“You realise that’s served on tap, so it’ll be fizzy?”
This interaction with one of the bartenders at my new local pub in Edinburgh was a unique one for me. Having spent many an hour at bars across New Zealand, I’d often hear the staff warn customers the beers served on handpump wouldn’t be as carbonated, or as cold, as they might be used to when drinking tap beer. But at the Cask and Barrel Southside in Edinburgh, it’s the opposite.
Since moving north, it’s been interesting to see the differences between the beer scene in Scotland and in New Zealand. I’ve been living here only for a couple of months so this is very much my first impressions.
While the majority of bars serve beer from both cask and keg, (and most have at least some craft beer in bottles and cans even if they have nothing on draught), in some pubs the only tap beer they have is Tennent’s and perhaps a European lager. I have only come across one bar that serves solely tap beer.
But there is still a major tension between cask and tap drinkers — though this isn’t a craft beer war. The tension seems to be one of new versus old, or progress versus tradition.
It seems a good number of cask beer drinkers believe the growing number of taps at their local bars, and the number of breweries choosing to serve their beer on tap over cask, is a threat to the cask beer movement. Some refuse to believe any tap beer can taste as good as a beer served from a cask, without actually giving tap beer a chance.
Then there are the tap beer lovers, who believe cask beer is for older generations and that beer served from a cask cannot reach the clean flavour profile that tap beer can. And the vehement opposition to tap beer by many cask beer lovers appears to be driving the younger, more tap-friendly crowd away from even really giving cask beer a go.

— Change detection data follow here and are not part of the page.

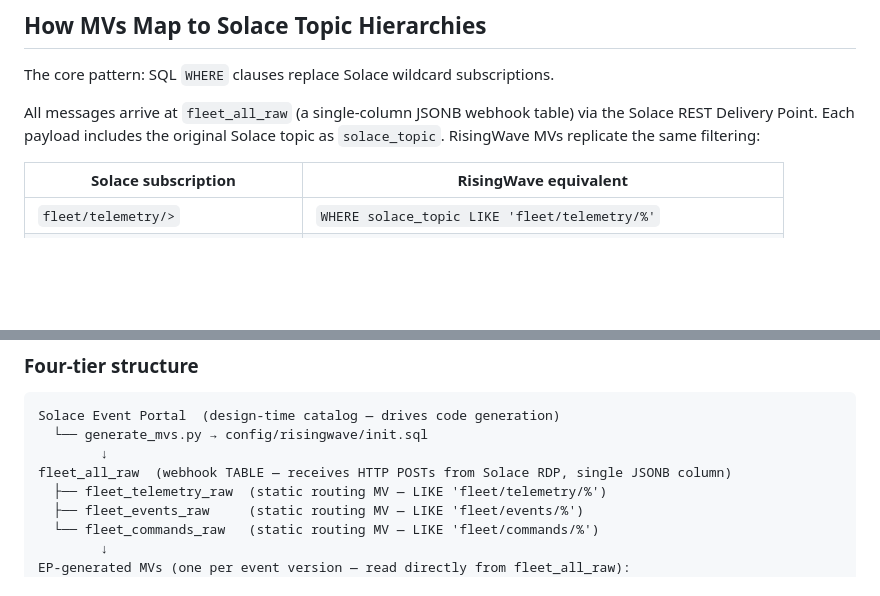
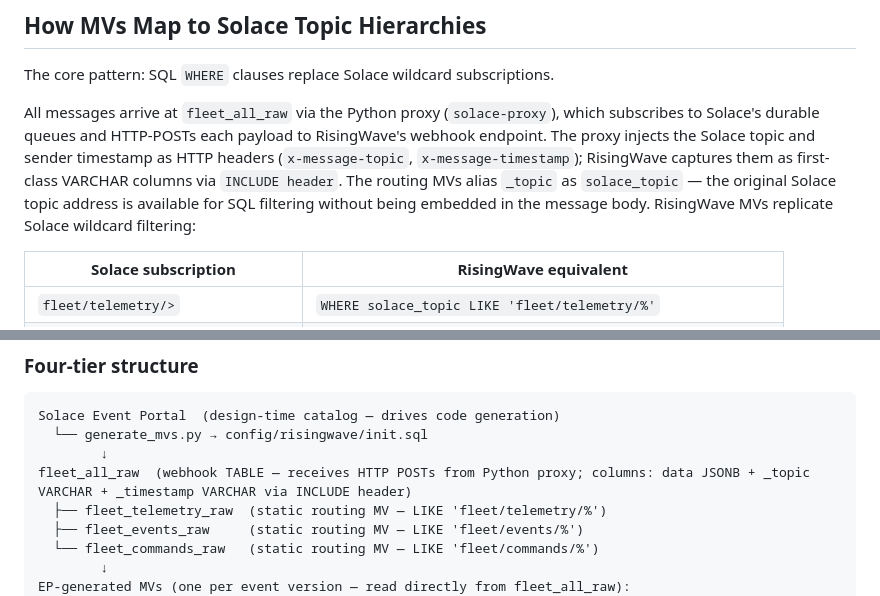
Before and after one commit to jessemenning/solace-streaming-arch, a Markdown page: docs/architecture-materialized-views.md, 2 parts joined by grey strips. GitHub-like rendering; blank space fills up the shorter version.

Commit message:
docs: update architecture-materialized-views to reflect Python proxy + INCLUDE header
Replaced stale references to Solace REST Delivery Point and single-column
JSONB table. fleet_all_raw now has data JSONB + _topic/_timestamp via
INCLUDE header; solace_topic comes from the header column, not the payload.

```diff
--- a/docs/architecture-materialized-views.md
+++ b/docs/architecture-materialized-views.md
@@ -4,7 +4,7 @@
 
 The core pattern: SQL `WHERE` clauses replace Solace wildcard subscriptions.
 
-All messages arrive at `fleet_all_raw` (a single-column JSONB webhook table) via the Solace REST Delivery Point. Each payload includes the original Solace topic as `solace_topic`. RisingWave MVs replicate the same filtering:
+All messages arrive at `fleet_all_raw` via the Python proxy (`solace-proxy`), which subscribes to Solace's durable queues and HTTP-POSTs each payload to RisingWave's webhook endpoint. The proxy injects the Solace topic and sender timestamp as HTTP headers (`x-message-topic`, `x-message-timestamp`); RisingWave captures them as first-class VARCHAR columns via `INCLUDE header`. The routing MVs alias `_topic` as `solace_topic` — the original Solace topic address is available for SQL filtering without being embedded in the message body. RisingWave MVs replicate Solace wildcard filtering:
 
 | Solace subscription | RisingWave equivalent |
 |---|---|
@@ -21,7 +21,7 @@ The `*` → `%` substitution is the direct translation between SMF wildcards and
 Solace Event Portal  (design-time catalog — drives code generation)
   └── generate_mvs.py → config/risingwave/init.sql
         ↓
-fleet_all_raw  (webhook TABLE — receives HTTP POSTs from Solace RDP, single JSONB column)
+fleet_all_raw  (webhook TABLE — receives HTTP POSTs from Python proxy; columns: data JSONB + _topic VARCHAR + _timestamp VARCHAR via INCLUDE header)
   ├── fleet_telemetry_raw  (static routing MV — LIKE 'fleet/telemetry/%')
   ├── fleet_events_raw     (static routing MV — LIKE 'fleet/events/%')
   └── fleet_commands_raw   (static routing MV — LIKE 'fleet/commands/%')
```
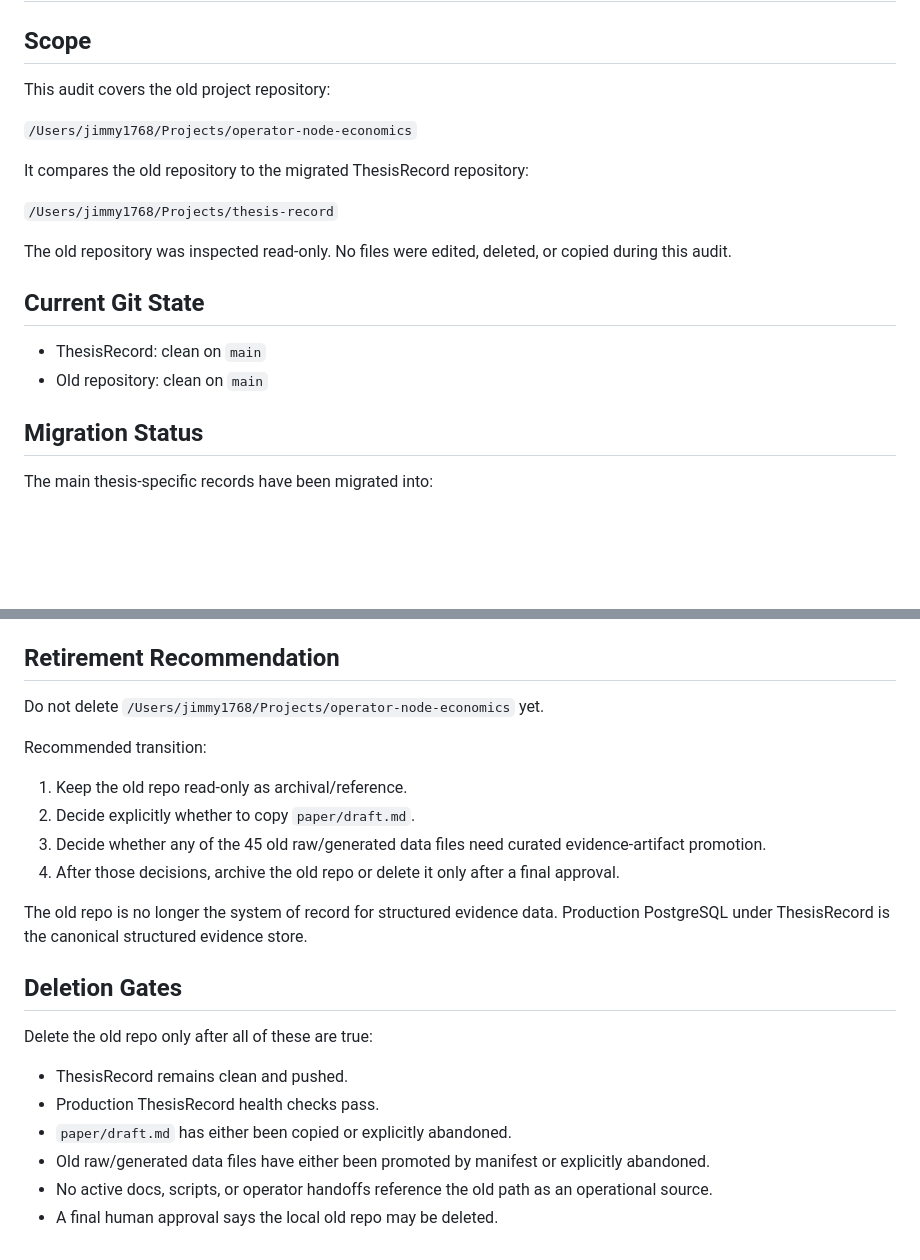
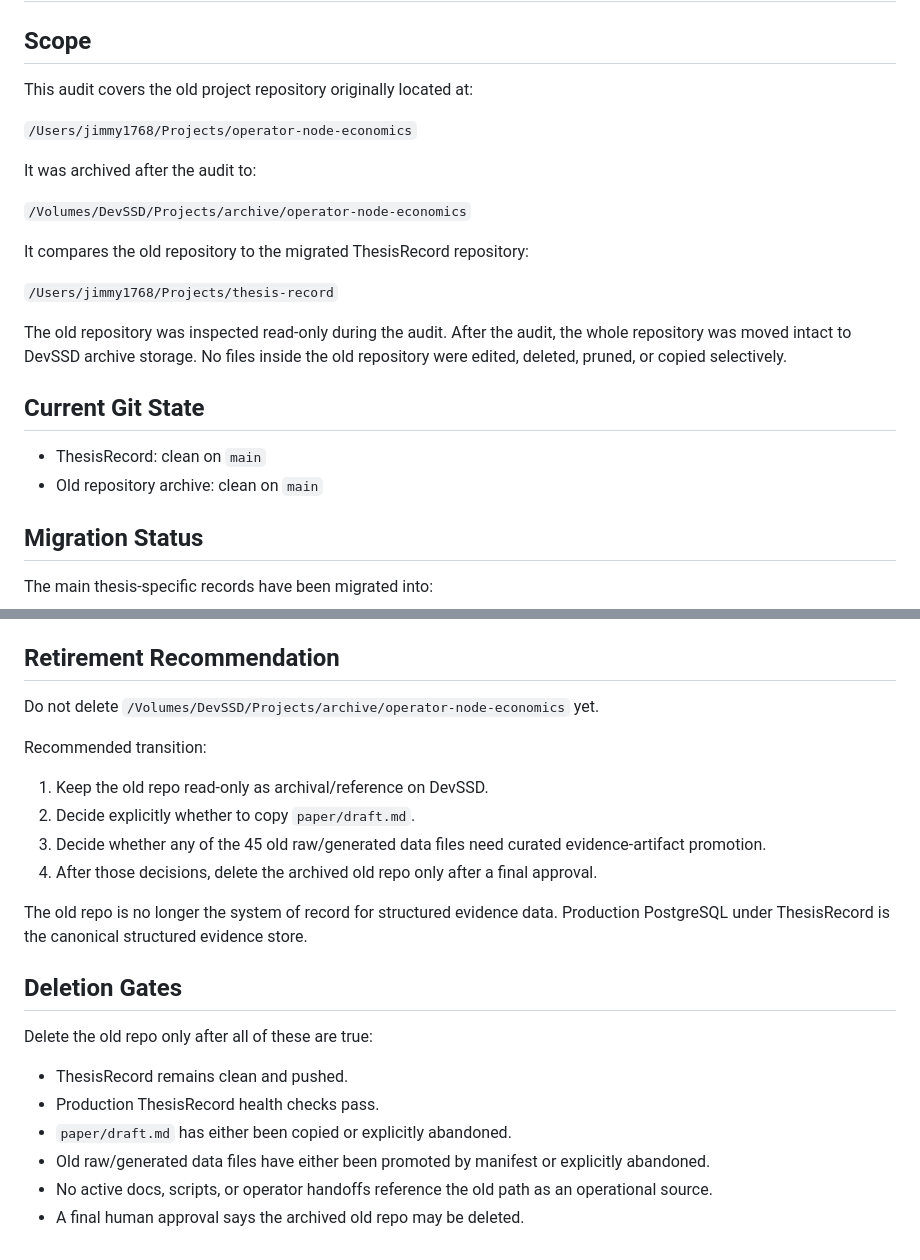
Before and after one commit to Jimmy1768/thesis-record, a Markdown page: docs/migration/operator-node-economics-retirement-audit.md, 2 parts joined by grey strips. GitHub-like rendering; blank space fills up the shorter version.

Commit message:
Record old repo archive location

```diff
--- a/docs/migration/operator-node-economics-retirement-audit.md
+++ b/docs/migration/operator-node-economics-retirement-audit.md
@@ -2,21 +2,26 @@
 
 ## Scope
 
-This audit covers the old project repository:
+This audit covers the old project repository originally located at:
 
 `/Users/jimmy1768/Projects/operator-node-economics`
+
+It was archived after the audit to:
+
+`/Volumes/DevSSD/Projects/archive/operator-node-economics`
 
 It compares the old repository to the migrated ThesisRecord repository:
 
 `/Users/jimmy1768/Projects/thesis-record`
 
-The old repository was inspected read-only. No files were edited, deleted, or
-copied during this audit.
+The old repository was inspected read-only during the audit. After the audit,
+the whole repository was moved intact to DevSSD archive storage. No files inside
+the old repository were edited, deleted, pruned, or copied selectively.
 
 ## Current Git State
 
 - ThesisRecord: clean on `main`
-- Old repository: clean on `main`
+- Old repository archive: clean on `main`
 
 ## Migration Status
 
@@ -92,15 +97,15 @@ the ThesisRecord production example in `thesis_record_app/`.
 
 ## Retirement Recommendation
 
-Do not delete `/Users/jimmy1768/Projects/operator-node-economics` yet.
+Do not delete `/Volumes/DevSSD/Projects/archive/operator-node-economics` yet.
 
 Recommended transition:
 
-1. Keep the old repo read-only as archival/reference.
+1. Keep the old repo read-only as archival/reference on DevSSD.
 2. Decide explicitly whether to copy `paper/draft.md`.
 3. Decide whether any of the 45 old raw/generated data files need curated
    evidence-artifact promotion.
-4. After those decisions, archive the old repo or delete it only after a final
+4. After those decisions, delete the archived old repo only after a final
    approval.
 
 The old repo is no longer the system of record for structured evidence data.
@@ -118,4 +123,4 @@ Delete the old repo only after all of these are true:
   explicitly abandoned.
 - No active docs, scripts, or operator handoffs reference the old path as an
   operational source.
-- A final human approval says the local old repo may be deleted.
+- A final human approval says the archived old repo may be deleted.
```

I find it quite disheartening that there is such a divide between beer drinkers, when the beer quality – both tap and cask – is pretty great. Better than I was expecting, actually. Being in the land of “some diacetyl is ok” according to certain English style judging guidelines, I’ve had far fewer diacetyl bombs in two months in Edinburgh than I did in one week in Berlin.
Scottish craft breweries are – thanks to the influence of the American beer movement – experimenting with, and embracing, hop-forward and sour styles. While the overall quality is not quite at the level of New Zealand and the knowledge of how to use certain hop varieties is still limited, Scotland’s craft breweries – particularly in the south of the country – will soon begin to catch up to the English heroes in Beavertown, Magic Rock and The Kernel.
The major difference I’ve noticed however, is the price! An English pint of craft IPA is no more than NZ$8, and at some bars a pint costs less than NZ$6. At the more trendy bars, beer is usually served in schooners (378ml) for about NZ$8-10. It doesn’t stop the locals from complaining though.
However, it is very difficult to find a dark mild, which was one of the things I was most excited about when moving to this part of the world. It appears to be a style that’s beginning to die out, even with CAMRA declaring “Mild May” in an attempt to drum up support and awareness for the style.
It’ll be interesting to see how things might change here over the next few years, but the Scottish craft beer scene – or at least “good beer” scene – is already in great shape.